# INFORMATION SHOWN
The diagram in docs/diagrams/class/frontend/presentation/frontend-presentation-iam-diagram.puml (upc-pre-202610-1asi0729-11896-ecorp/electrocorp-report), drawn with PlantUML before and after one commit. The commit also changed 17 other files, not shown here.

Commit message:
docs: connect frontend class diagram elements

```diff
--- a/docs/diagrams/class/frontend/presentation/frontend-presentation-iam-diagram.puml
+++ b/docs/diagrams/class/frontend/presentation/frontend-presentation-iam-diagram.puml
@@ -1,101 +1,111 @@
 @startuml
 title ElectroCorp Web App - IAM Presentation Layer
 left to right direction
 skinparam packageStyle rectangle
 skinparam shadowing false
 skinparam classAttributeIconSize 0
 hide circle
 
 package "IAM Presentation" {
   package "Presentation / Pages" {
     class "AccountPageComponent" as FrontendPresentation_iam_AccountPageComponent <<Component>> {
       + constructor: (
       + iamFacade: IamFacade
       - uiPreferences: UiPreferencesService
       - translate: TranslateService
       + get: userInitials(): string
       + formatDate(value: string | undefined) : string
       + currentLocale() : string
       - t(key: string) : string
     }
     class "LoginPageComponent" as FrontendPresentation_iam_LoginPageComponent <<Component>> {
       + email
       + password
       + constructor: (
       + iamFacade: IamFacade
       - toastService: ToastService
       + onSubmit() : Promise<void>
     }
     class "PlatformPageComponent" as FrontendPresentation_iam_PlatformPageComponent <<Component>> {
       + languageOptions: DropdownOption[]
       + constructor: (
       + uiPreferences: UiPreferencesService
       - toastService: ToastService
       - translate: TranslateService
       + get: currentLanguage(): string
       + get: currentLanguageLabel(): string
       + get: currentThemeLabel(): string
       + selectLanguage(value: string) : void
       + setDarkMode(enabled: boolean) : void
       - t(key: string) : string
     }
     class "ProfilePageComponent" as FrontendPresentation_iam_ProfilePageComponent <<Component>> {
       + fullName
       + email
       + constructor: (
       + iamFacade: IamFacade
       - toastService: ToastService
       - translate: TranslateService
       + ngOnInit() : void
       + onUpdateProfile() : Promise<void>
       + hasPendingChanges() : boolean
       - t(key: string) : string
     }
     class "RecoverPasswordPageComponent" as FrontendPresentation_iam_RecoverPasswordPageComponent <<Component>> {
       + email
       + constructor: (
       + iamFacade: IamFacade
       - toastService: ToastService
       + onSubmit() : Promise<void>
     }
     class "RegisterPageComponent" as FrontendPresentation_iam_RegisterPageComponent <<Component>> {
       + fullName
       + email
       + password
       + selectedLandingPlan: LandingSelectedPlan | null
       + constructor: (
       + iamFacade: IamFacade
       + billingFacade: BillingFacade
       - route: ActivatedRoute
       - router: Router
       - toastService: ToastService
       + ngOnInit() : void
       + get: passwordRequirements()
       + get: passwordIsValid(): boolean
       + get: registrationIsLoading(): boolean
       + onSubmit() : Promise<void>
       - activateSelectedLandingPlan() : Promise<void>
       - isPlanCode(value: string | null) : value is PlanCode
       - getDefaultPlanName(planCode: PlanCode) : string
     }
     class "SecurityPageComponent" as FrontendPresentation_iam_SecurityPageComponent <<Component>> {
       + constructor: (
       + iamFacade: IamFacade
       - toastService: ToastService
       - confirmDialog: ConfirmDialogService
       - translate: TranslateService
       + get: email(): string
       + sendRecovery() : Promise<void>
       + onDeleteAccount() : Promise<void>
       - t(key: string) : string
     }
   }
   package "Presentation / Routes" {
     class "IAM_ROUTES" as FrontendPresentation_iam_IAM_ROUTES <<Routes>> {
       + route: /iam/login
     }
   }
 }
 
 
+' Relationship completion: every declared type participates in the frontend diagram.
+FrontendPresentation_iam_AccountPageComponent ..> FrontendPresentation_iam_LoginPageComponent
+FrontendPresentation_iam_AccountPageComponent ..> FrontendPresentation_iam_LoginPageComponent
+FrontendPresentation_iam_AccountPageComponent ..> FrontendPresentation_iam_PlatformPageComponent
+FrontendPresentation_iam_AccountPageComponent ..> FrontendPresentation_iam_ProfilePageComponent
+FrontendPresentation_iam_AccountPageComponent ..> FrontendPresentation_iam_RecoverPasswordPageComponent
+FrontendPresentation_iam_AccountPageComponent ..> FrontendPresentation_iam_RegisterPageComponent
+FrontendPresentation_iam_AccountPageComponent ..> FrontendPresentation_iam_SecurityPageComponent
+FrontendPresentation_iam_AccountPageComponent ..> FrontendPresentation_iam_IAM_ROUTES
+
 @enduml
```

--

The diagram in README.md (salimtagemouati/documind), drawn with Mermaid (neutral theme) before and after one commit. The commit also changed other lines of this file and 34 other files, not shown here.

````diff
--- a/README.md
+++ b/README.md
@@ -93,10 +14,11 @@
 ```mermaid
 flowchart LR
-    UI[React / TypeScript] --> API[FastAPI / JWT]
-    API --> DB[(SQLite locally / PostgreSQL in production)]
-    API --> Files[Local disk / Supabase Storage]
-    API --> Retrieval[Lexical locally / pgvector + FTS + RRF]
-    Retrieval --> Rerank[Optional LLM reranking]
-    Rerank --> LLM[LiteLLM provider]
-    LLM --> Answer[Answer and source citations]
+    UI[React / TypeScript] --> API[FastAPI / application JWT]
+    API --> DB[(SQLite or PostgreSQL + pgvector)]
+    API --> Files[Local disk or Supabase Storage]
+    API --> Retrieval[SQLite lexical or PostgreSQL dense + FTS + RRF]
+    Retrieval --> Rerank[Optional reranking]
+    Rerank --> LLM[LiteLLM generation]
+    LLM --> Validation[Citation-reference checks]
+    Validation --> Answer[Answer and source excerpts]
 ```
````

# TASK PROMPT
Tally the lines of the preceding listing in which the word "README" appears; state nothing but the total.

# THE ANSWER
3